Minnesota's open records law, the court ruled, is clear: public institutions must make documents accessible to individuals seeking them -- which includes delivering copies to them. Delivering copies of these documents to us in no way, shape or form deprives the professors who created them of their intellectual property rights. NCTQ is conducting a research study, which means that our use of these syllabi falls under the fair use provision of the copyright law. This is the exactly the same provision that enables all researchers, including teacher educators, to make copies of key documents they need to analyze to make advances in our collective knowledge.
Because this is one of the few cases shedding light on the intersection between the public's right to know and private claims to intellectual property, we think that courts in other states where we have had to take action will find it extremely compelling.
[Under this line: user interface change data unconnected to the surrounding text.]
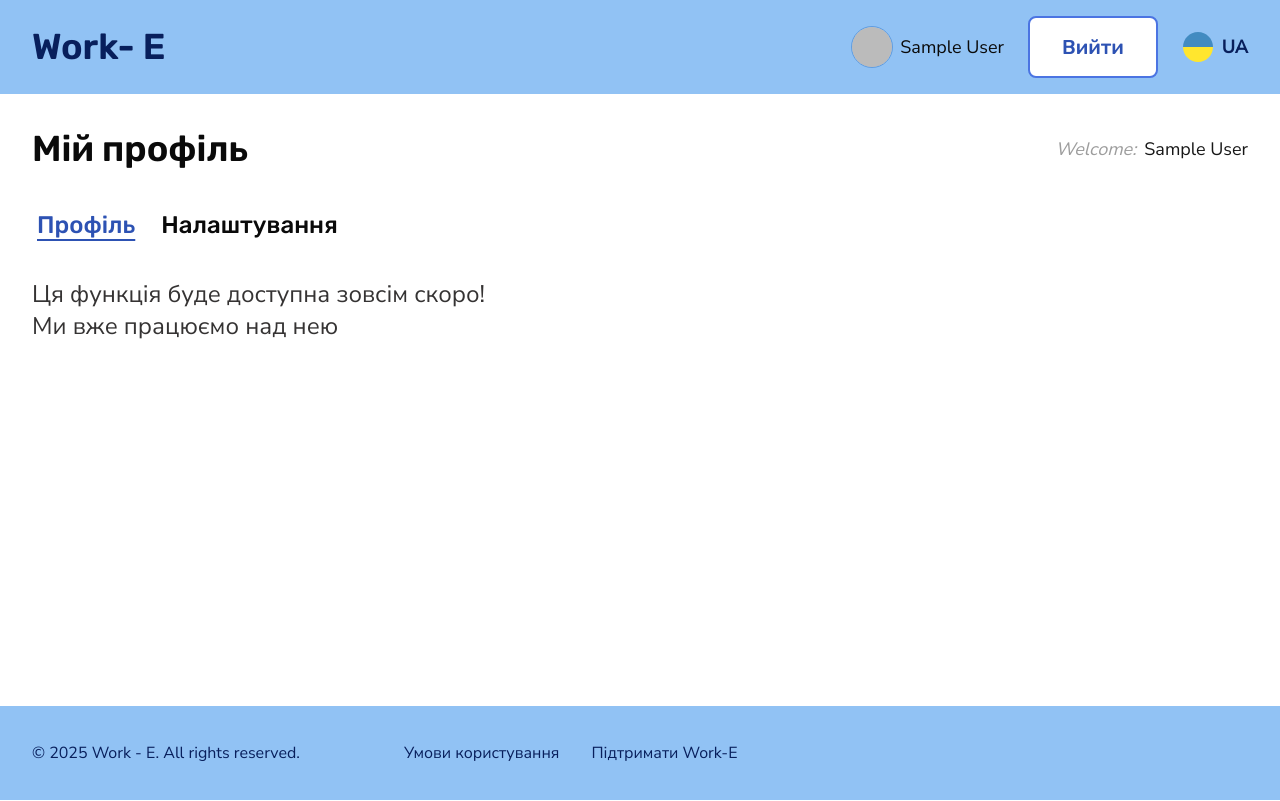
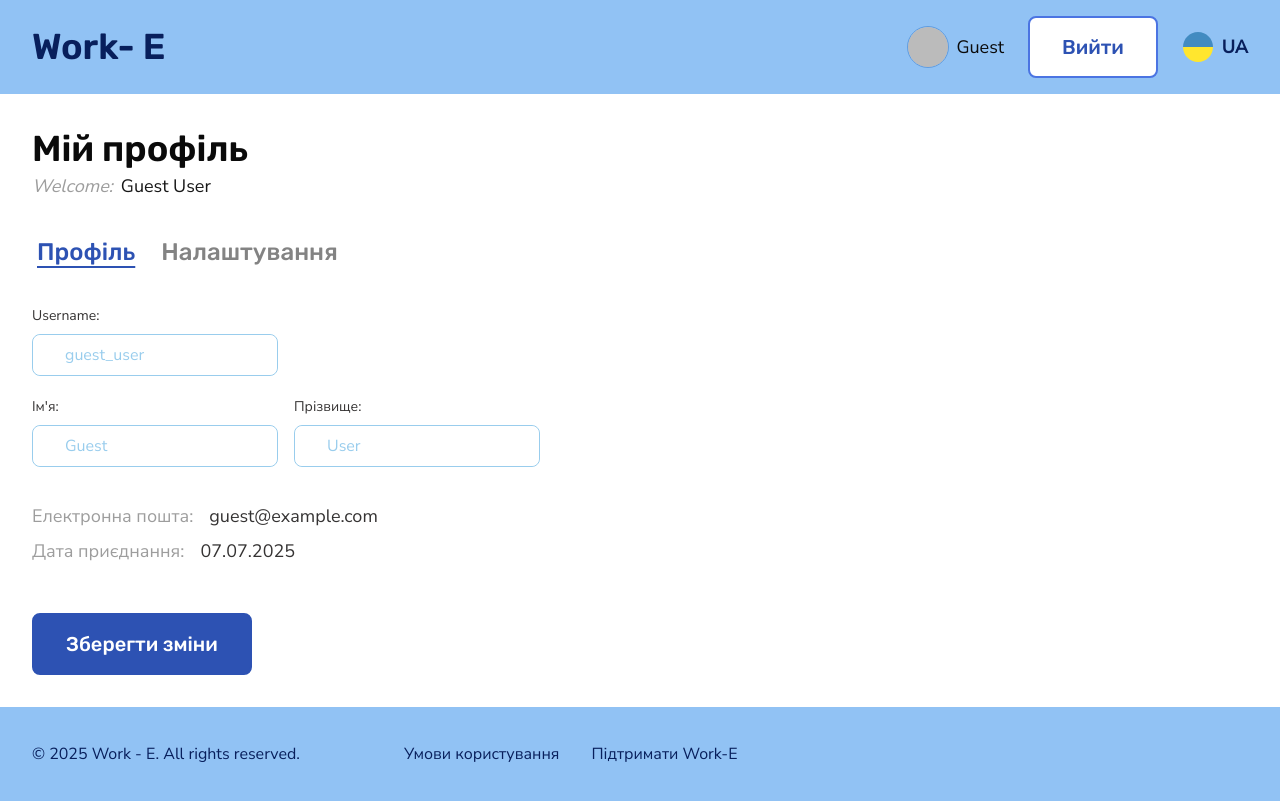
Before and after one commit to work-ee/work-e, a Next.js app: page /profile in a window 1280 px wide. Built offline with nearby package versions, Linux system fonts and the light colour scheme; no server answers; sample sign-in values are in the browser's storage.

Commit message:
feat: refactor profile page and add Profile component with user details

```diff
--- a/app/(protected)/profile/page.tsx
+++ b/app/(protected)/profile/page.tsx
@@ -1,66 +1,31 @@
-// import ClientOnboarding from "@/components/onboarding/ClientOnboarding";
-import { Tabs, TabsContent, TabsList, TabsTrigger } from "@/components/ui/shadcn/tabs";
+import { Profile } from "@/components/profile/Profile";
 
 import GetSession from "@/lib/get-session";
 
 export default async function ProfilePage() {
   const session = await GetSession();
+
+  const { first_name, last_name } = session?.backendUser || {
+    first_name: "Guest",
+    last_name: "User",
+  };
+
   return (
-    <main>
-      <section className="section">
-        <div className="container">
-          <div className="flex flex-wrap items-center justify-between">
+    <main className="center-page">
+      <section className="section flex-1">
+        <div className="container flex flex-col gap-8">
+          <div>
             <h1 className="heading-h2">Мій профіль</h1>
             <div className="flex items-center gap-2">
               <span className="text-neutral-500 italic">Welcome: </span>
-              <span className="heading-h4 text-primary">{session?.user?.name}</span>
+              <span className="heading-h4 text-primary">
+                {first_name} {last_name}
+              </span>
             </div>
           </div>
 
           <div className="max-w-[870px]">
-            <Tabs defaultValue="profile" className="gap-8 mt-8">
-              <TabsList className="bg-white h-auto rounded-none p-0 gap-4 flex justify-between">
-                <TabsTrigger
-                  value="profile"
-                  className="cursor-pointer data-[state=active]:underline underline-offset-6 underline-primary-500 p-1 rounded-none data-[state=active]:shadow-none data-[state=active]:text-primary-500 transition duration-300 hover:text-primary-500"
-                >
-                  <h3 className="heading-h3">Профіль</h3>
-                </TabsTrigger>
-
-                <TabsTrigger
-                  value="settings"
-                  className="cursor-pointer data-[state=active]:underline underline-offset-6 underline-primary-500 p-1 rounded-none data-[state=active]:shadow-none data-[state=active]:text-primary-500 transition duration-300 hover:text-primary-500"
-                >
-                  <h3 className="heading-h3">Налаштування</h3>
-                </TabsTrigger>
-              </TabsList>
-
-              <TabsContent
-                value="profile"
-                className="data-[state=active]:animate-in data-[state=active]:fade-in data-[state=active]:zoom-in data-[state=inactive]:animate-fade-out data-[state=inactive]:fade-out data-[state=inactive]:zoom-out"
-              >
-                <div className="flex flex-col">
-                  <div className="text-neutral-800">
-                    <p className="text-2xl">
-                      Ця функція буде доступна зовсім скоро! <br /> Ми вже працюємо над нею
-                    </p>
-                  </div>
-                </div>
-              </TabsContent>
-
-              <TabsContent
-                value="settings"
-                className="data-[state=active]:animate-in data-[state=active]:fade-in data-[state=active]:zoom-in data-[state=inactive]:animate-fade-out data-[state=inactive]:fade-out data-[state=inactive]:zoom-out"
-              >
-                <div className="flex flex-col">
-                  <div className="text-neutral-800">
-                    <p className="text-2xl">
-                      Ця функція буде доступна зовсім скоро! <br /> Ми вже працюємо над нею
-                    </p>
-                  </div>
-                </div>
-              </TabsContent>
-            </Tabs>
+            <Profile user={session?.backendUser} />
           </div>
         </div>
       </section>
--- /dev/null
+++ b/components/profile/Profile.tsx
@@ -0,0 +1,127 @@
+"use client";
+
+import React from "react";
+
+import { Button, Input } from "@/components/ui";
+import { Tabs, TabsContent, TabsList, TabsTrigger } from "@/components/ui/shadcn/tabs";
+
+import { BackendUser } from "@/types/next-auth";
+
+export const Profile = ({ user }: { user: BackendUser }) => {
+  const { first_name, last_name, email, username, avatar_url, date_joined } = user || {
+    first_name: "Guest",
+    last_name: "User",
+    email: "guest@example.com",
+    username: "guest_user",
+    avatar_url: null,
+    date_joined: new Date().toLocaleDateString(),
+  };
+
+  const [formData, setFormData] = React.useState({
+    first_name: first_name || "",
+    last_name: last_name || "",
+    email: email || "",
+    username: username || "",
+    avatar_url: avatar_url || "",
+    date_joined: date_joined || new Date().toLocaleDateString(),
+  });
+
+  const handleChange = (e: React.ChangeEvent<HTMLInputElement>) => {
+    const { name, value } = e.target;
+    setFormData((prevData) => ({
+      ...prevData,
+      [name]: value,
+    }));
+  };
+
+  return (
+    <Tabs defaultValue="profile" className="gap-8">
+      <TabsList className="bg-white h-auto rounded-none p-0 gap-4 flex justify-between">
+        <TabsTrigger
+          value="profile"
+          className="cursor-pointer data-[state=inactive]:opacity-50 data-[state=active]:underline underline-offset-6 underline-primary-500 p-1 rounded-none data-[state=active]:shadow-none data-[state=active]:text-primary-500 transition duration-300 hover:!opacity-100 hover:text-primary-500"
+        >
+          <h3 className="heading-h3">Профіль</h3>
+        </TabsTrigger>
+
+        <TabsTrigger
+          value="settings"
+          className="cursor-pointer data-[state=inactive]:opacity-50 data-[state=active]:underline underline-offset-6 underline-primary-500 p-1 rounded-none data-[state=active]:shadow-none data-[state=active]:text-primary-500 transition duration-300 hover:!opacity-100 hover:text-primary-500"
+        >
+          <h3 className="heading-h3">Налаштування</h3>
+        </TabsTrigger>
+      </TabsList>
+
+      <TabsContent
+        value="profile"
+        className="data-[state=active]:animate-in data-[state=active]:fade-in data-[state=active]:zoom-in data-[state=inactive]:animate-fade-out data-[state=inactive]:fade-out data-[state=inactive]:zoom-out"
+      >
+        <form className="flex flex-col gap-6">
+          <div className="flex flex-col gap-1">
+            <div className="flex flex-wrap gap-4 w-full">
+              <div className="flex items-center gap-4">
+                <Input
+                  onChange={handleChange}
+                  value={formData.username}
+                  name="username"
+                  id="username"
+                  label="Username:"
+                />
+              </div>
+            </div>
+
+            <div className="flex flex-wrap gap-4 w-full">
+              <div className="flex items-center gap-4">
+                <Input
+                  onChange={handleChange}
+                  value={formData.first_name}
+                  name="first_name"
+                  id="first_name"
+                  label="Ім'я:"
+                />
+              </div>
+              <div className="flex items-center gap-4">
+                <Input
+                  onChange={handleChange}
+                  value={formData.last_name}
+                  name="last_name"
+                  id="last_name"
+                  label="Прізвище:"
+                />
+              </div>
+            </div>
+
+            <div className="flex flex-wrap gap-2 mt-4">
+              <div className="flex items-center gap-4 w-full">
+                <span className="text-neutral-500">Електронна пошта:</span>
+                <span className="text-neutral-800">{email}</span>
+              </div>
+
+              <div className="flex items-center gap-4 w-full">
+                <span className="text-neutral-500">Дата приєднання:</span>
+                <span className="text-neutral-800">{new Date(date_joined).toLocaleDateString("uk-UA")}</span>
+              </div>
+            </div>
+          </div>
+
+          <div className="flex items-center gap-4 mt-2">
+            <Button className="mt-4">Зберегти зміни</Button>
+          </div>
+        </form>
+      </TabsContent>
+
+      <TabsContent
+        value="settings"
+        className="data-[state=active]:animate-in data-[state=active]:fade-in data-[state=active]:zoom-in data-[state=inactive]:animate-fade-out data-[state=inactive]:fade-out data-[state=inactive]:zoom-out"
+      >
+        <div className="flex flex-col">
+          <div className="text-neutral-800">
+            <p className="text-2xl">
+              Ця функція буде доступна зовсім скоро! <br /> Ми вже працюємо над нею
+            </p>
+          </div>
+        </div>
+      </TabsContent>
+    </Tabs>
+  );
+};
--- a/components/shared/Header.tsx
+++ b/components/shared/Header.tsx
@@ -12,9 +12,10 @@ export const Header = async () => {
   const session = await auth();
 
   // -> Add default values for first_name and avatar_url
-  const { first_name, avatar_url } = session?.backendUser || {
+  const { avatar_url, username } = session?.backendUser || {
     first_name: session?.user?.name || "Guest",
     avatar_url: session?.user?.image || null,
+    username: "Guest",
   };
 
   return (
@@ -39,18 +40,21 @@ export const Header = async () => {
               </div>
             ) : (
               <div className="flex items-center gap-4">
-                <button className="flex items-center justify-center gap-2 hover:bg-secondary-100 rounded-full p-2 transition-colors cursor-pointer group">
+                <Link
+                  href="/profile"
+                  className="flex items-center justify-center gap-2 hover:bg-secondary-100 rounded-full p-2 transition-colors cursor-pointer group"
+                >
                   <div className="flex justify-center items-center gap-2 outline outline-secondary-300 h-10 w-10 rounded-full overflow-hidden bg-accent-50 group-hover:outline-3 transition-all">
                     {avatar_url ? (
                       <>
                         <img src={`${avatar_url}`} alt="User Avatar" className="" />
                       </>
                     ) : (
-                      <span className="heading-h3 flex-inline text-secondary-900">{first_name?.charAt(0)}</span>
+                      <span className="heading-h3 flex-inline text-secondary-900">{username?.charAt(0)}</span>
                     )}
                   </div>
-                  <span className="flex-initial">{first_name}</span>
-                </button>
+                  <span className="flex-initial">{username}</span>
+                </Link>
                 <SignOut />
               </div>
             )}
```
We hope that the Minnesota case helps demonstrate that our mission to bring transparency to teacher prep is completely consonant with the understandable desire faculty have to protect the fruits of their labor.